0

Full Content is available to subscribers

Subscribe/Learn More  >

Selection of Biomass Feedstock for Production of Biocoal for Coal-Fired Boilers

[+] Author Affiliations
Jaisen Mody

Portland General Electric Comp., Portland, OR

Roman Saveliev

EB Clean Energy, Ltd., Beer-Sheva, Israel

Ezra Bar-Ziv, Miron Perelman

Michigan Technological University, Houghton, MI

Paper No. POWER2014-32031, pp. V001T01A002; 6 pages
doi:10.1115/POWER2014-32031
From:
  • ASME 2014 Power Conference
  • Volume 1: Fuels and Combustion, Material Handling, Emissions; Steam Generators; Heat Exchangers and Cooling Systems; Turbines, Generators and Auxiliaries; Plant Operations and Maintenance; Reliability, Availability and Maintainability (RAM); Plant Systems, Structures, Components and Materials Issues
  • Baltimore, Maryland, USA, July 28–31, 2014
  • Conference Sponsors: Power Division
  • ISBN: 978-0-7918-4608-7
  • Copyright © 2014 by ASME

abstract

PGE in collaboration with EBC and MTU is carrying out a testing program to fire up to 100% of biocoal (torrefied biomass) in its 600 MW Boardman boiler. An important aspect of this program is the selection of suitable biomass feedstock from which biocoal will be produced, emphasizing potential problems of fouling and slagging in the boiler. We thoroughly tested seven different types of feedstock: Arundo Donax (AD), wheat waste, corn waste, woody hybrid poplar, and bark from hybrid poplar, woody pine, and bark from pine. It was found that all these material comprised significant amounts of soil (varying from 5–25% in weight) with low fusion temperatures and therefore must be avoided from flowing into the boiler. We developed a separation technology of the soil from the biomass and were able to obtain biomass feedstock only with the plant minerals. All separated biomass feedstock, from soil, showed mineral content that is respective to soil they grew at. Samples were characterized for ultimate and proximate analysis, ash content and analysis and fusion temperatures. AD, wheat, and corn showed high content of potassium and low flow temperatures and therefore may not be used at 100% firing test unless some of the mineral contents are removed to protect the boiler from corrosion and slagging. Woody and bark hybrid poplar were found to have high fusion temperatures; woody and bark pine showed flow temperatures around 2500°F. All four feedstock types can be used for 100% firing test, however, the ones which is mostly recommended are woody and bark hybrid poplar.

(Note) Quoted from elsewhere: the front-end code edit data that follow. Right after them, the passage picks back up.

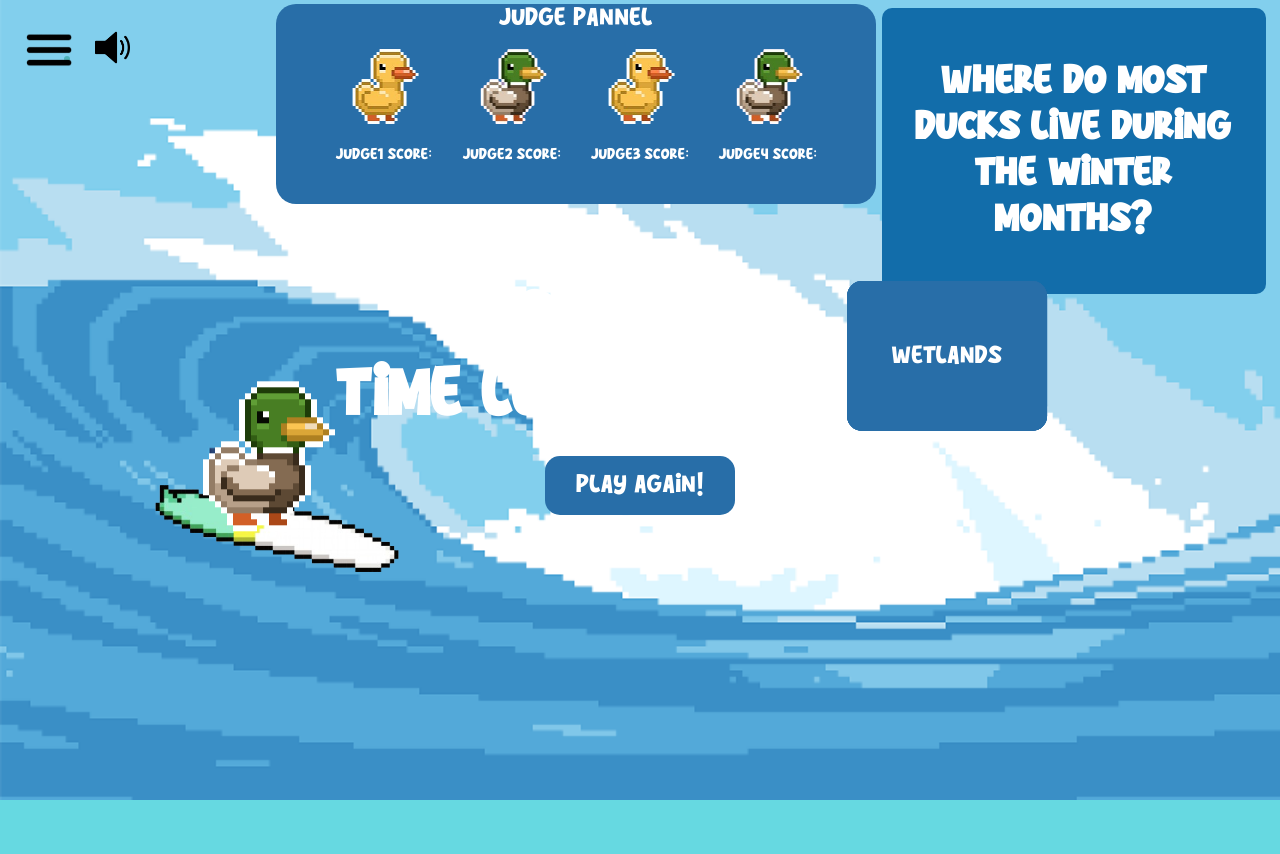
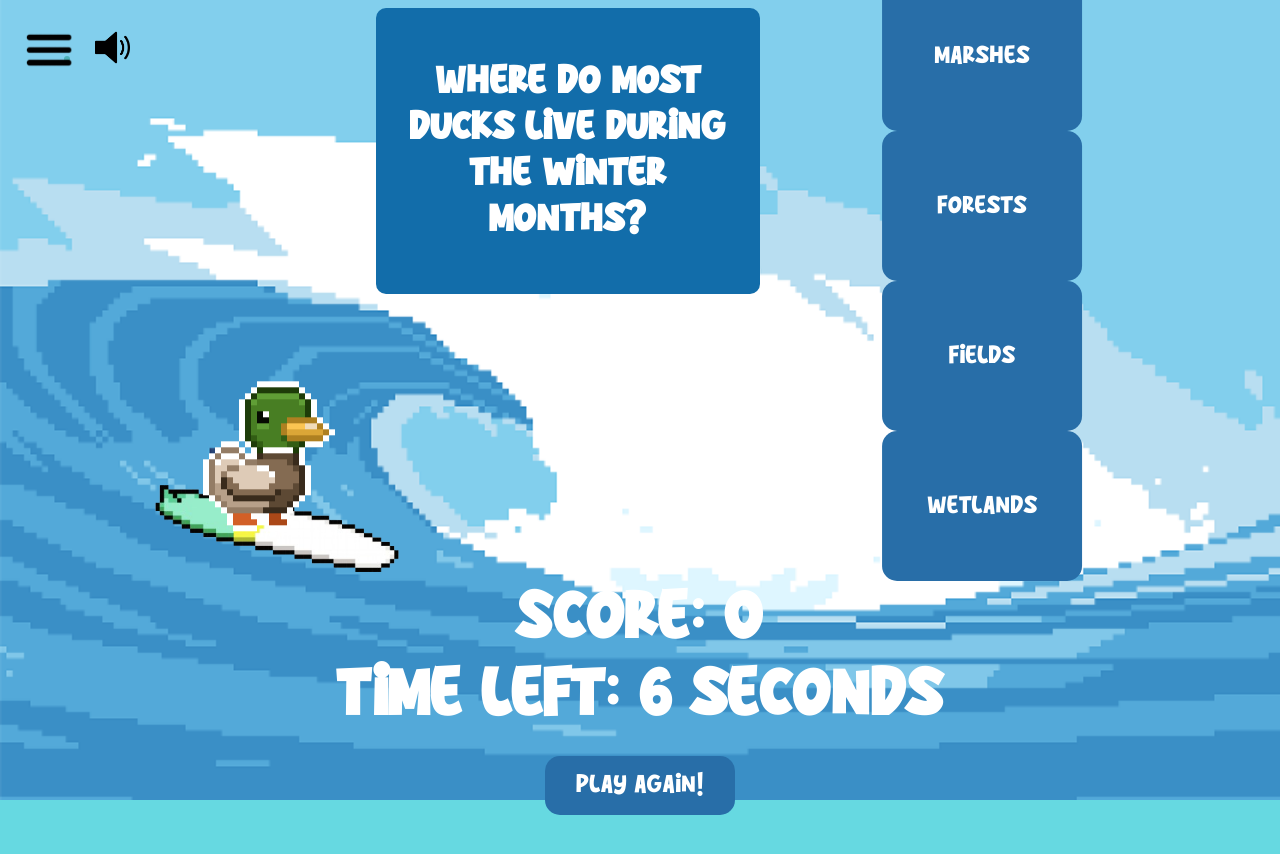
Before and after one commit to myleecsmith/egg-depot, a React (Create React App) app in the folder react-login/frontend/: page /Game1 in a window 1280 px wide. Shown: the top 854 px of the page. Before the commit the page ends 800 px from the top, so only its background shows below. Built offline with nearby package versions, Linux system fonts and the light colour scheme.

Commit message:
New changes

```diff
--- a/react-login/frontend/src/AboutUs.js
+++ b/react-login/frontend/src/AboutUs.js
@@ -19,6 +19,7 @@ const AboutUs = (props) => {
         About the Team
       </div>
       <br></br>
+      <p>Our mission was to raise awarness about ducks and the charity that supports them: Ducks Unlimited.</p>
       <div className='aboutContainer'>
         <div className='teamMemberContainer'>
           <div id="aboutbg">
--- a/react-login/frontend/src/App.css
+++ b/react-login/frontend/src/App.css
@@ -311,7 +311,7 @@ header {
   font-size: 25px;
   display: block;
   position: fixed;
-  right : 0.5%;
+  right : 40%;
   top: 0%;
   color: white;
   margin: 8px;
@@ -342,7 +342,7 @@ header {
 }
 
 .Game1-bg .option-button {
-  position: fixed;
+  position: relative;
   overflow: hidden;
   background-color: #286ea8;
   border: none;
@@ -355,28 +355,29 @@ header {
   cursor: pointer;
   height: 150px;
   width: 200px;
+  left: 70%;
   line-height: 25px;
   font-family: Frogie, -apple-system, BlinkMacSystemFont, Segoe UI, Roboto, Oxygen, Ubuntu, Cantarell, Fira Sans, Droid Sans, Helvetica Neue, sans-serif;
 }
 
 .Game1-bg .option-button.option-1 {
   top: 10%;
-  left: 25px;
+  left: 100px;
 }
 
 .Game1-bg .option-button.option-2 {
   top: 35%;
-  left: 25px;
+  left: 100px;
 }
 
 .Game1-bg .option-button.option-3 {
   top: 60%;
-  left: 25px;
+  left: 100px;
 }
 
 .Game1-bg .option-button.option-0 {
   top: 85%;
-  left: 25px;
+  left: 100px;
 }
 
 .option-button:hover {
@@ -424,96 +425,3 @@ header {
 #play-again:hover {
   background-color: #085da3;
 }
-
-/* Styles for the image container */
-.judge {
-  position: fixed; /* Change to relative positioning */
-  text-align: center;
-  top: 10%; /* Position it vertically in the middle */
-  left: 30%; /* Position it horizontally in the middle */
-  transform: translate(-50%, -50%);
-}
-
-/* Styles for the paragraph */
-.judge p {
-  position: absolute; /* Position the paragraph absolutely */
-  top: 88%; /* Position it vertically in the middle */
-  left: 50%; /* Position it horizontally in the middle */
-  transform: translate(-50%, -50%); /* Center the paragraph */
-  font-size: 15px;
-  color: white; /* Set text color to white or appropriate color */
-  white-space: nowrap;
-}
-
-/* Styles for the image container */
-.judge1 {
-  position: fixed; /* Change to relative positioning */
-  text-align: center;
-  top: 10%; /* Position it vertically in the middle */
-  left: 40%; /* Position it horizontally in the middle */
-  transform: translate(-50%, -50%);
-}
-
-/* Styles for the paragraph */
-.judge1 p {
-  position: absolute; /* Position the paragraph absolutely */
-  top: 88%; /* Position it vertically in the middle */
-  left: 50%; /* Position it horizontally in the middle */
-  transform: translate(-50%, -50%); /* Center the paragraph */
-  font-size: 15px;
-  color: white; /* Set text color to white or appropriate color */
-  white-space: nowrap;
-}
-
-/* Styles for the image container */
-.judge2 {
-  position: fixed; /* Change to relative positioning */
-  text-align: center;
-  top: 10%; /* Position it vertically in the middle */
-  left: 50%; /* Position it horizontally in the middle */
-  transform: translate(-50%, -50%);
-}
-
-/* Styles for the paragraph */
-.judge2 p {
-  position: absolute; /* Position the paragraph absolutely */
-  top: 88%; /* Position it vertically in the middle */
-  left: 50%; /* Position it horizontally in the middle */
-  transform: translate(-50%, -50%); /* Center the paragraph */
-  font-size: 15px;
-  color: white; /* Set text color to white or appropriate color */
-  white-space: nowrap;
-}
-
-/* Styles for the image container */
-.judge3 {
-  position: fixed; /* Change to relative positioning */
-  text-align: center;
-  top: 10%; /* Position it vertically in the middle */
-  left: 60%; /* Position it horizontally in the middle */
-  transform: translate(-50%, -50%);
-}
-
-/* Styles for the paragraph */
-.judge3 p {
-  position: absolute; /* Position the paragraph absolutely */
-  top: 88%; /* Position it vertically in the middle */
-  left: 50%; /* Position it horizontally in the middle */
-  transform: translate(-50%, -50%); /* Center the paragraph */
-  font-size: 15px;
-  color: white; /* Set text color to white or appropriate color */
-  white-space: nowrap;
-}
-
-.Judgepannel {
-  position : fixed;
-  width: 600px; /* adjust size as needed */
-  height: 200px; /* adjust size as needed */
-  background-color: #286ea8;
-  border-radius: 20px; /* adjust border radius for rounded corners */
-  position: absolute;
-  top: 13%;
-  left: 45%;
-  transform: translate(-50%, -50%);
-  color : white;
-}
--- a/react-login/frontend/src/Game1.js
+++ b/react-login/frontend/src/Game1.js
@@ -229,7 +229,7 @@ function DuckTrivia() {
           <div className="Sidebarbtn">
             <img src={sidebarButtonImg} alt="sidebar button" height={100} onClick={toggleSidebar} />
           </div>
-          <div className="Judgepannel">Judge Pannel</div>
+          {/*<div className="Judgepannel">Judge Pannel</div>
           <div className="judge">
             <img src={judge} alt="duck" height={150} />
             <p>Judge1 Score:</p>
@@ -245,7 +245,7 @@ function DuckTrivia() {
           <div className="judge3">
             <img src={judge1} alt="duck" height={150} />
             <p>Judge4 Score:</p>
-          </div>
+        </div>*/}
           {/* Sidebar component */}
           <Sidebar isOpen={isOpen} toggle={toggleSidebar} toggleAudio={toggleAudio} isAudioPlaying={isAudioPlaying} clearTimer={clearTimer} />
           {/* Main content */}
--- a/react-login/frontend/src/index.css
+++ b/react-login/frontend/src/index.css
@@ -91,7 +91,7 @@ input[type='button']:hover {
   border-radius: 50px;
   background: rgb(154, 237, 243);
   padding: 20px;
-  width: 390px;
+  width: 400px;
   height: 600px;
 }
 
```
Also changed, not shown: 2 other files (tests, documents, lock files or other folders).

Copyright © 2014 by ASME
Topics: Feedstock , Biomass , Boilers , Coal

Figures

Tables

Interactive Graphics

Video

Country-Specific Mortality and Growth Failure in Infancy and Yound Children and Association With Material Stature

Use interactive graphics and maps to view and sort country-specific infant and early dhildhood mortality and growth failure data and their association with maternal

NOTE:
Citing articles are presented as examples only. In non-demo SCM6 implementation, integration with CrossRef’s "Cited By" API will populate this tab (http://www.crossref.org/citedby.html).

Some tools below are only available to our subscribers or users with an online account.

Related Content

Customize your page view by dragging and repositioning the boxes below.

Related eBook Content
Topic Collections

Sorry! You do not have access to this content. For assistance or to subscribe, please contact us:

  • TELEPHONE: 1-800-843-2763 (Toll-free in the USA)
  • EMAIL: asmedigitalcollection@asme.org
Sign In